(Data provided)

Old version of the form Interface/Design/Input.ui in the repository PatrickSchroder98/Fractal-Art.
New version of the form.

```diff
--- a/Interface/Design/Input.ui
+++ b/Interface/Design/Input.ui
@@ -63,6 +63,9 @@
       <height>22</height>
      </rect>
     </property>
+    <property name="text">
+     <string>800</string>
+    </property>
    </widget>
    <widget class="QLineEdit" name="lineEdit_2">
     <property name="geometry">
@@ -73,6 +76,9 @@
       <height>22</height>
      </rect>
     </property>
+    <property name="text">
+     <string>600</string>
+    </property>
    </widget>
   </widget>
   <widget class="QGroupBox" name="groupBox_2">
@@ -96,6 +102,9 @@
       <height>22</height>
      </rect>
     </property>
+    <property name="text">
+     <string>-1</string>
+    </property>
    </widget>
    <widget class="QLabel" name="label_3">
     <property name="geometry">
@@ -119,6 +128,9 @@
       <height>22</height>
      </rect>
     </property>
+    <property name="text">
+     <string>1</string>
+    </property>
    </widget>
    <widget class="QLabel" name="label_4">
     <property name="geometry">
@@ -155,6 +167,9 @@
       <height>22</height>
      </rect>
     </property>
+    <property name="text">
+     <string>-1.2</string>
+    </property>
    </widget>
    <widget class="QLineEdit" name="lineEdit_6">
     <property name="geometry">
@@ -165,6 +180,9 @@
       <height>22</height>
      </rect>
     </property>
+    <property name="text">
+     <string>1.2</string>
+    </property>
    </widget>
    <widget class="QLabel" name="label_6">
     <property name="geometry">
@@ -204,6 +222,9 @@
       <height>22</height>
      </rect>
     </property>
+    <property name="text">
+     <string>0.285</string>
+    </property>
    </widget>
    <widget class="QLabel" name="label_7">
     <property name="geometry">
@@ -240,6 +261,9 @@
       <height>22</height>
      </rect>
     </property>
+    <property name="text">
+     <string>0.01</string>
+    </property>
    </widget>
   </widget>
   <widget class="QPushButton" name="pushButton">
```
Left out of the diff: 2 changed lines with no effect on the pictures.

(End Data provided)

> [Task directions]
The whole of the data must be given back word for word.

> [Answer to the exercise]
Old version of the form Interface/Design/Input.ui in the repository PatrickSchroder98/Fractal-Art.
New version of the form.

```diff
--- a/Interface/Design/Input.ui
+++ b/Interface/Design/Input.ui
@@ -63,6 +63,9 @@
       <height>22</height>
      </rect>
     </property>
+    <property name="text">
+     <string>800</string>
+    </property>
    </widget>
    <widget class="QLineEdit" name="lineEdit_2">
     <property name="geometry">
@@ -73,6 +76,9 @@
       <height>22</height>
      </rect>
     </property>
+    <property name="text">
+     <string>600</string>
+    </property>
    </widget>
   </widget>
   <widget class="QGroupBox" name="groupBox_2">
@@ -96,6 +102,9 @@
       <height>22</height>
      </rect>
     </property>
+    <property name="text">
+     <string>-1</string>
+    </property>
    </widget>
    <widget class="QLabel" name="label_3">
     <property name="geometry">
@@ -119,6 +128,9 @@
       <height>22</height>
      </rect>
     </property>
+    <property name="text">
+     <string>1</string>
+    </property>
    </widget>
    <widget class="QLabel" name="label_4">
     <property name="geometry">
@@ -155,6 +167,9 @@
       <height>22</height>
      </rect>
     </property>
+    <property name="text">
+     <string>-1.2</string>
+    </property>
    </widget>
    <widget class="QLineEdit" name="lineEdit_6">
     <property name="geometry">
@@ -165,6 +180,9 @@
       <height>22</height>
      </rect>
     </property>
+    <property name="text">
+     <string>1.2</string>
+    </property>
    </widget>
    <widget class="QLabel" name="label_6">
     <property name="geometry">
@@ -204,6 +222,9 @@
       <height>22</height>
      </rect>
     </property>
+    <property name="text">
+     <string>0.285</string>
+    </property>
    </widget>
    <widget class="QLabel" name="label_7">
     <property name="geometry">
@@ -240,6 +261,9 @@
       <height>22</height>
      </rect>
     </property>
+    <property name="text">
+     <string>0.01</string>
+    </property>
    </widget>
   </widget>
   <widget class="QPushButton" name="pushButton">
```
Left out of the diff: 2 changed lines with no effect on the pictures.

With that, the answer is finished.